You’re All Invited to My Son Samuel’s Fourth Birthday Party
As the audience is still taking its seats, a mother and father are manic in the detail of their preparations for their son’s fourth birthday. The mother (Mary Angley) barks at the father (Yoz Mensch) to move the cake table into the perfect position.
It all begins real enough, anxious parents doting on their almost-four-year-old son (sit in the front row if you really want to feel the love). To warm us up, we’re treated to a hilarious explanation of what makes a ‘hot dad’ by a seductive Angley, sensual poetry on ketchup, and a raw example of couples’ intimacy in their bathroom etiquette.

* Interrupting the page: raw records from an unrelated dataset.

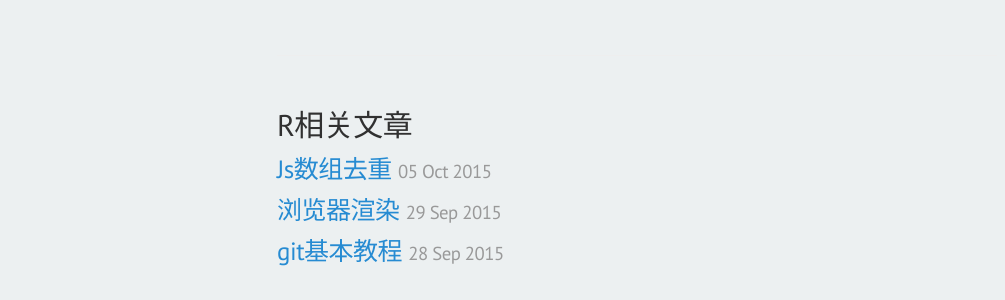
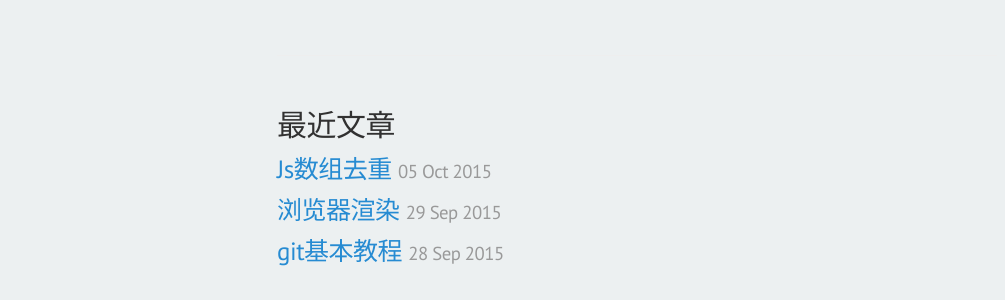
Before and after one commit to wohaiwo/wohaiwo.github.io, a Jekyll site: the page built from _posts/2013-12-31-whats-jekyll.md, in a window 1280 px wide. Shown: the part 845-1145 px from the top of the page, without its empty margins (3-1008 px from the left). Built offline with Jekyll 4.4.1, drawn with Linux system fonts in a browser that asks for light colours.

Commit message:
change post.html

```diff
--- a/_layouts/post.html
+++ b/_layouts/post.html
@@ -9,7 +9,7 @@ layout: default
 </div>
 
 <div class="related">
-  <h2>R相关文章</h2>
+  <h2>最近文章</h2>
   <ul class="related-posts">
     {% for post in site.related_posts limit:3 %}
       <li>
```
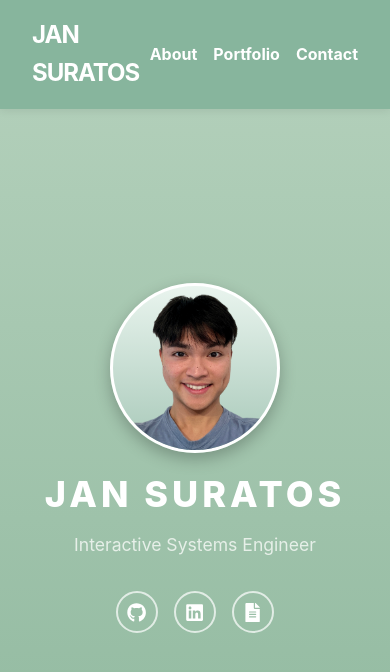
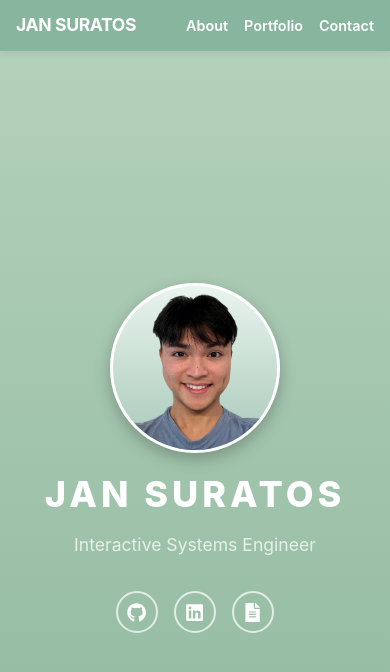
Before and after one commit to sjanr/jan-suratos-portfolio, a React (Vite) app: page / in a window 390 px wide. Shown: the top 672 px of the page. Built offline with nearby package versions, Linux system fonts and the light colour scheme.

Commit message:
Improved responsiveness for mobile users

```diff
--- a/src/components/About/About.css
+++ b/src/components/About/About.css
@@ -1,10 +1,10 @@
 #about {
-  padding: 1.8rem 0;
+  padding: 1.8rem 1.2rem; /* add horizontal padding for small screens */
   padding-bottom: 2.5rem;
 }
 
 .about-container {
-  max-width: 820px;
+  max-width: min(70vw, 950px);
   margin: 0 auto;
   text-align: left;
   color: #333;
@@ -21,10 +21,11 @@
 .about-container p {
   line-height: 1.8;
   font-weight: 500;
-  font-size: 1.2rem;
+  font-size: 1.3rem;
   margin-bottom: 18px;
 }
 
+/* --- Dancer link styling --- */
 .dancer-text {
   position: relative;
   cursor: pointer;
@@ -32,6 +33,7 @@
   font-weight: 600;
 }
 
+/* --- Floating dancer GIF --- */
 .dancer-gif {
   position: fixed;
   width: 60px;
@@ -46,3 +48,46 @@
   opacity: 1;
   transform: translate(-50%, -50%) scale(1);
 }
+
+/* --- Responsive adjustments --- */
+@media (max-width: 900px) {
+  .about-container h2 {
+    font-size: 2rem;
+  }
+
+  .about-container p {
+    font-size: 1.05rem;
+    line-height: 1.7;
+  }
+}
+
+@media (max-width: 600px) {
+  #about {
+    padding: 1.5rem 1rem;
+  }
+
+  .about-container {
+    text-align: left;
+  }
+
+  .about-container h2 {
+    font-size: 1.8rem;
+    margin-bottom: 16px;
+  }
+
+  .about-container p {
+    font-size: 1rem;
+    line-height: 1.65;
+  }
+}
+
+@media (max-width: 400px) {
+  .about-container h2 {
+    font-size: 1.6rem;
+  }
+
+  .about-container p {
+    font-size: 0.95rem;
+    line-height: 1.6;
+  }
+}
--- a/src/components/Navbar/Navbar.css
+++ b/src/components/Navbar/Navbar.css
@@ -45,8 +45,42 @@ nav {
   color: #ffffff;
 }
 
-@media (max-width: 600px) {
+/* --- Responsive adjustments --- */
+@media (max-width: 800px) {
+  .nav-container {
+    padding: 0.8rem 1.5rem;
+  }
+
+  .nav-name {
+    font-size: 1.25rem; /* slightly smaller */
+    letter-spacing: -0.5px;
+  }
+
+  .nav-links {
+    gap: 1.5rem;
+  }
+
+  .nav-links a {
+    font-size: 0.95rem;
+    font-weight: 600;
+  }
+}
+
+@media (max-width: 500px) {
+  .nav-container {
+    padding: 0.7rem 1rem;
+  }
+
+  .nav-name {
+    font-size: 1.1rem;
+    letter-spacing: -0.4px;
+  }
+
   .nav-links {
     gap: 1rem;
   }
+
+  .nav-links a {
+    font-size: 0.9rem;
+  }
 }
--- a/src/components/Portfolio/Portfolio.css
+++ b/src/components/Portfolio/Portfolio.css
@@ -11,6 +11,7 @@
 .portfolio-container {
   max-width: 1150px;
   margin: 0 auto;
+  margin-bottom: 4rem;
 }
 
 .portfolio-group {
```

Quickfire realities soon project to a multimedia experience that swings like a whacked piñata from surreal to starkly now. The brilliant coupling of Angley and Mensch sprinkle guilty contradictions of compostable plates and plastic tinsel onto buttered, white, middle-class bread, hyping the angst of climate change to Mad Max and a particular South African billionaire.

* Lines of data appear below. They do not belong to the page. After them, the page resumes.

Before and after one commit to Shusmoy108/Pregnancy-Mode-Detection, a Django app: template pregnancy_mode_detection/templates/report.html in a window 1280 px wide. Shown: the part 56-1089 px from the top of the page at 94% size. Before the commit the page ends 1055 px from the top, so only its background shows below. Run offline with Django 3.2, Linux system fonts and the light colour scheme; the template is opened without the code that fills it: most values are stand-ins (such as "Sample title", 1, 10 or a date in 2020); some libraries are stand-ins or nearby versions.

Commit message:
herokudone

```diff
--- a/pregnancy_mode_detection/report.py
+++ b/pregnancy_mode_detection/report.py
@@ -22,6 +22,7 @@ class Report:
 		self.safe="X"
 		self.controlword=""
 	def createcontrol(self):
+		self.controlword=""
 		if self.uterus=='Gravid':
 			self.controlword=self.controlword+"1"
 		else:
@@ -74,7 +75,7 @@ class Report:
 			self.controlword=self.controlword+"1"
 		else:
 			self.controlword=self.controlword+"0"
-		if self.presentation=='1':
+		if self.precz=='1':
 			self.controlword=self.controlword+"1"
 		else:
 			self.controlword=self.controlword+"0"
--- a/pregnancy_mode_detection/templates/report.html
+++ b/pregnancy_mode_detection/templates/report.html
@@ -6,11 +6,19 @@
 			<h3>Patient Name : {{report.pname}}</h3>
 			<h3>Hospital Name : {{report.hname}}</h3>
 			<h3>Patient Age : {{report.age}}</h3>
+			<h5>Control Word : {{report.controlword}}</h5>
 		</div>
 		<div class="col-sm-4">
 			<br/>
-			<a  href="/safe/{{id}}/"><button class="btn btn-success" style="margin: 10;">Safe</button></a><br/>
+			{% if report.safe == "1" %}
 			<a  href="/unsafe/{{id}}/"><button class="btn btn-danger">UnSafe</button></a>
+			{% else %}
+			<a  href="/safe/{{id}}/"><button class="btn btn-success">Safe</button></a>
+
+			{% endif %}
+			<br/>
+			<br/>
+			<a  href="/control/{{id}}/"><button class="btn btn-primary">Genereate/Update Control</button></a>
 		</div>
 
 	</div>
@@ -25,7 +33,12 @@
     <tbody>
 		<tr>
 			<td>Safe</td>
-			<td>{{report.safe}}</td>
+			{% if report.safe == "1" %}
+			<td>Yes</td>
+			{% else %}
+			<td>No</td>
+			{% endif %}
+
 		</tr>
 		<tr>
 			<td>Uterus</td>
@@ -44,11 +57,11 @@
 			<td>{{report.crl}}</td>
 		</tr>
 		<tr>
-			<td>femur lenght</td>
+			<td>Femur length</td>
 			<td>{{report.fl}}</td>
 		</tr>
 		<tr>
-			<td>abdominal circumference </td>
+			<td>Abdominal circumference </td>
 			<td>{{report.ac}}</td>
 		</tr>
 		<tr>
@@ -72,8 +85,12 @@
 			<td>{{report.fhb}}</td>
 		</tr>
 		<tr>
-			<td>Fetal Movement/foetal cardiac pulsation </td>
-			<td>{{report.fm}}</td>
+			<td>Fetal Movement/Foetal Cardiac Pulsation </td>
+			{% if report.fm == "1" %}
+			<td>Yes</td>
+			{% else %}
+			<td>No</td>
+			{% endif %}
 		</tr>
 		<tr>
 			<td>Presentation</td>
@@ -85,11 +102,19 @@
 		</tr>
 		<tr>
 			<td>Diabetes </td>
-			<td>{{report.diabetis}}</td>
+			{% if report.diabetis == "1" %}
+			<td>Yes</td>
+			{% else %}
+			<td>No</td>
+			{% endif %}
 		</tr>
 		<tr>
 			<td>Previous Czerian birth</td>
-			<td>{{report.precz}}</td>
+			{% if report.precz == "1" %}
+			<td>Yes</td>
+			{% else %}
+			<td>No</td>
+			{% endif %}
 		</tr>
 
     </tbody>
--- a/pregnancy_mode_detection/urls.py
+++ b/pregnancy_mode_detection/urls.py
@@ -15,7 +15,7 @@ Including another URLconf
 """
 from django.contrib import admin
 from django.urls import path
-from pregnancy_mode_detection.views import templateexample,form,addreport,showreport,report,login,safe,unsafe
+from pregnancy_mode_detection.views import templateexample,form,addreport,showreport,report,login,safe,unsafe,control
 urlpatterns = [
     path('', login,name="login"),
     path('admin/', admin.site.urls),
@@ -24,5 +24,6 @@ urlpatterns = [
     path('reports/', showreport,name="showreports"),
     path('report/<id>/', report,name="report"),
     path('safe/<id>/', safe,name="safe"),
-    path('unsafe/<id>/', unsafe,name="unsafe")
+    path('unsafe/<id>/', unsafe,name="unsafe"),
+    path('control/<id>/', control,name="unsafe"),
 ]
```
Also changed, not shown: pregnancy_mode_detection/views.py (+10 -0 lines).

Part of the genius in Angley’s words is its sharp wit and intelligence; the other part is making it seem normal, relating the unlikeliest meetings to a future reality that feels just a couple of steps away from now. Combining comedy in many forms – visual, verbal, physical and satirical – we’re still laughing when we realise the responsibility of that future is ours.
Performances from Angley and Mensch are both anarchic and touching (sometimes simultaneously), and the design is dazzling: all sparkly set, bold lighting, and aural excess (the latter from Dan Thorpe).
There are call-backs from Angley’s other Fringe show (as director), Autoeulogy, taking on similar themes of the end of the world, and the two shows work well together as an evening’s entertainment, particularly as they follow each other in the same venue.
It’s catastrophe comedy that leaves you breathless, thoughtful, and craving fairy bread.